New speculation from the French website, iPhonesoft, states that iOS 14 will be compatible with the iPhone 6S, iPhone 6S Plus, and the regular iPhone SE. The site has previously unveiled the rumored compatibility lists fro prior versions of iOS.
The claim also states that the forthcoming variant of iPadOS will allegedly remove support for the iPad Air 2 and iPad Mini 4. Apple is expected to release the new versions of their well-known operating systems at WWDC in June of this year. Therefore, if you are still using an iPhone from 2015, you might get to breathe easy.
As per the report, every iPhone that’s been launched in 2015 or later will be compatible with iOS 14. This contains the iPhone as mentioned earlier devices, as well as newer mobile phones such as the iPhone 7 lineup, the iPhone series, iPhone X, iPhone XR, iPhone XS, iPhone XS Max, and the iPhone 11 lineup. Most definitely, the upcoming iPhone 12 will also be compatible with the iOS 14.
iOS 14 Will Be Compatible With iPhone SE and iPhone 6S Lineup, Among Other Models
Know that this is nothing but a rumor; however, it may come as a breath of fresh air for older iPhones owners if it ends up being correct. Taking into consideration the fact that the iPhone 6S, iPhone 6S Plus, and the original iPhone SE were the last Apple smartphones to feature a headphone jack, many users have decided to keep them for as long as possible.
On the other hand, as per the report, iPadOS is removing support for some older tablets. The 2020 launch of iPadOS will not power the iPad Air 2 or iPad Mini 4 anymore, but newer devices will still be allowed to install the latest version for at least one more year, the rumor claims.
Apple usually announces new software at its WWDC conference that takes place every year in June. Therefore, we can expect to see iOS 14 and the latest version of the iPadOS launch at that event. As soon as the operating systems are officially revealed, we will have confirmation as to whether this speculation is correct or not.

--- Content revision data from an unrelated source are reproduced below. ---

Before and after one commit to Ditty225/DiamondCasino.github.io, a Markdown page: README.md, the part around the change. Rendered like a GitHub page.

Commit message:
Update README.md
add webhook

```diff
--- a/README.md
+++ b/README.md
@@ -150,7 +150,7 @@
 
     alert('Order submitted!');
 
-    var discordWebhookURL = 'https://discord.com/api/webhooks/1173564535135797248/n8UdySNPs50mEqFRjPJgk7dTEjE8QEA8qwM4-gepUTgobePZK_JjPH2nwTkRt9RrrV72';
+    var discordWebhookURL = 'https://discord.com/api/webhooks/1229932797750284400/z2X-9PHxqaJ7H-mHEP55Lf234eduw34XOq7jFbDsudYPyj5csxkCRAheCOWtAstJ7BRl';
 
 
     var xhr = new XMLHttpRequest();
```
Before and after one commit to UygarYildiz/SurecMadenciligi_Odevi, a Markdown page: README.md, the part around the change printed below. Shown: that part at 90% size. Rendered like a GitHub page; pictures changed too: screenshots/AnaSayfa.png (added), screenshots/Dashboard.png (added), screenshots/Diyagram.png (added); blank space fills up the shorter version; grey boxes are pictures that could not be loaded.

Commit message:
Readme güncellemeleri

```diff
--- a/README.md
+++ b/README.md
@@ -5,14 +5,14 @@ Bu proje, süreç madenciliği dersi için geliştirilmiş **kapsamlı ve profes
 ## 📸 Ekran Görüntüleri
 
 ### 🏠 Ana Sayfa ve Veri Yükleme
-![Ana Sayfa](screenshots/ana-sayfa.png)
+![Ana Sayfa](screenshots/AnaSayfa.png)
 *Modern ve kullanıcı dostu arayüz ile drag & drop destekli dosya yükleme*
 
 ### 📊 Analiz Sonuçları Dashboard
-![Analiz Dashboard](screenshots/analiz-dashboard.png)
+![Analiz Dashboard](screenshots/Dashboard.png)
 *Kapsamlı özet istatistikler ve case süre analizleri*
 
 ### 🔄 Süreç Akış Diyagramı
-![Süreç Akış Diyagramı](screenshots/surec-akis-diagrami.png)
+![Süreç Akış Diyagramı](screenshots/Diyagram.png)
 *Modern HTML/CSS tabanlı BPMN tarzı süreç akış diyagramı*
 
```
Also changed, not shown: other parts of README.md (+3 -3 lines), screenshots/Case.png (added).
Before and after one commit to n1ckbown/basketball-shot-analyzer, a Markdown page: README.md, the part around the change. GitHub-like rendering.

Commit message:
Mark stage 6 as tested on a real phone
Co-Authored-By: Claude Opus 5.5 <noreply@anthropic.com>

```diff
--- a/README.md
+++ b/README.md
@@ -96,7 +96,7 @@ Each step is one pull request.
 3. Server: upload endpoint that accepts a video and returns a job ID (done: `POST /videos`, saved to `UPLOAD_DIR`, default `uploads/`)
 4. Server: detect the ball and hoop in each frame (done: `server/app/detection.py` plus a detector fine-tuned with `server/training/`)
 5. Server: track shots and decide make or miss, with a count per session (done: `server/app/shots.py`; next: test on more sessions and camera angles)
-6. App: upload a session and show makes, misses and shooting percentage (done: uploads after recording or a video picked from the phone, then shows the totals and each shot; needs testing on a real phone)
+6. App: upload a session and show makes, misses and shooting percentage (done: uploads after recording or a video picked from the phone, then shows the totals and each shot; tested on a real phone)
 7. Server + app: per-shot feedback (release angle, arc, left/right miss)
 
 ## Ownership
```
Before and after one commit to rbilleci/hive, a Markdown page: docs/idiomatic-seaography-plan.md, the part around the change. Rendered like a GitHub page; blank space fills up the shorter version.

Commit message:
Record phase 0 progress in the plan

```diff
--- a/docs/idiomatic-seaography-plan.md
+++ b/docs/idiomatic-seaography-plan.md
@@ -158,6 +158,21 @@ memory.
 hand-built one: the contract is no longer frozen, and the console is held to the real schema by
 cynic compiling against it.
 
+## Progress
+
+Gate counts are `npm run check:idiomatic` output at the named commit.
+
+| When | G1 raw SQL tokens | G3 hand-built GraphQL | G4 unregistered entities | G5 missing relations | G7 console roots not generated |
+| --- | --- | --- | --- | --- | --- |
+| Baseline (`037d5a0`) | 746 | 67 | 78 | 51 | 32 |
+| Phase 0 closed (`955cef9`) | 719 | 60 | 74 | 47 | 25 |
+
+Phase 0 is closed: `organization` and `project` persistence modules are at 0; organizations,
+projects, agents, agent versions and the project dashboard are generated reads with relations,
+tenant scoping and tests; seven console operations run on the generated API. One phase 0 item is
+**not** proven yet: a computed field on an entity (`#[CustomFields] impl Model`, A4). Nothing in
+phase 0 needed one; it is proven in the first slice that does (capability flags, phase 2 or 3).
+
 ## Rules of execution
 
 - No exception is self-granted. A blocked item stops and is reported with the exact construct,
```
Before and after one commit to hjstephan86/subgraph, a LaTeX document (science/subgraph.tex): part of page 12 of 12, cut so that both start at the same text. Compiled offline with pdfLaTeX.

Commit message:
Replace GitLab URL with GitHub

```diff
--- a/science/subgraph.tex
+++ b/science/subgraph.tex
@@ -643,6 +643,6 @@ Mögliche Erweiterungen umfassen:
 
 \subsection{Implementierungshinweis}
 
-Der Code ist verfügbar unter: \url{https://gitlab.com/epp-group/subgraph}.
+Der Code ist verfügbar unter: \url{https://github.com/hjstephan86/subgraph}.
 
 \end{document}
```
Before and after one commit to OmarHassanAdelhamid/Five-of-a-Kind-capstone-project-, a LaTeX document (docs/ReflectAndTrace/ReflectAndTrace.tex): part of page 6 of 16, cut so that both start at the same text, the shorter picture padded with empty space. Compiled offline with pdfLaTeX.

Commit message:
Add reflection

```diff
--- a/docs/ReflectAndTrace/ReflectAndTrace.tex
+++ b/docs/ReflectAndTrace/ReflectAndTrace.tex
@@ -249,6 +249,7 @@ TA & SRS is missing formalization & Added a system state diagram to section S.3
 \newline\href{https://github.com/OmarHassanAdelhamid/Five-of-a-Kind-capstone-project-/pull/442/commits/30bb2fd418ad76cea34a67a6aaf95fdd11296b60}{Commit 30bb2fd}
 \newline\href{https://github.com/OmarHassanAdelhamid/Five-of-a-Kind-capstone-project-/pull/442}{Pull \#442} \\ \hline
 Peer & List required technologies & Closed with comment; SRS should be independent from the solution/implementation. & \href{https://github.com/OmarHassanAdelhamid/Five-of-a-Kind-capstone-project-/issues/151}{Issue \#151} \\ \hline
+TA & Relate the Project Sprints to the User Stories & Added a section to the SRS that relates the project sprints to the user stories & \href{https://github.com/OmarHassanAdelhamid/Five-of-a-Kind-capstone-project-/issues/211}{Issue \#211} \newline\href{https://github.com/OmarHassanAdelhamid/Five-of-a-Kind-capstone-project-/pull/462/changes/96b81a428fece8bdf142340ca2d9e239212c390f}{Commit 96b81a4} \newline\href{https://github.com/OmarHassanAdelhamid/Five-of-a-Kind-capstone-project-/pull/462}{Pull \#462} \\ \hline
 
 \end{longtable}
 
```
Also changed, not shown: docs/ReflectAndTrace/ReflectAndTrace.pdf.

Carter Wetlaugher is just getting his start as a journalist. Carter attended a technical school while still in high school where he learned a variety of skills, from photography to coding. Apart from being a contributor to the site, Carter also helps Tech Life up and running, he also keeps our social media feeds up-to-date.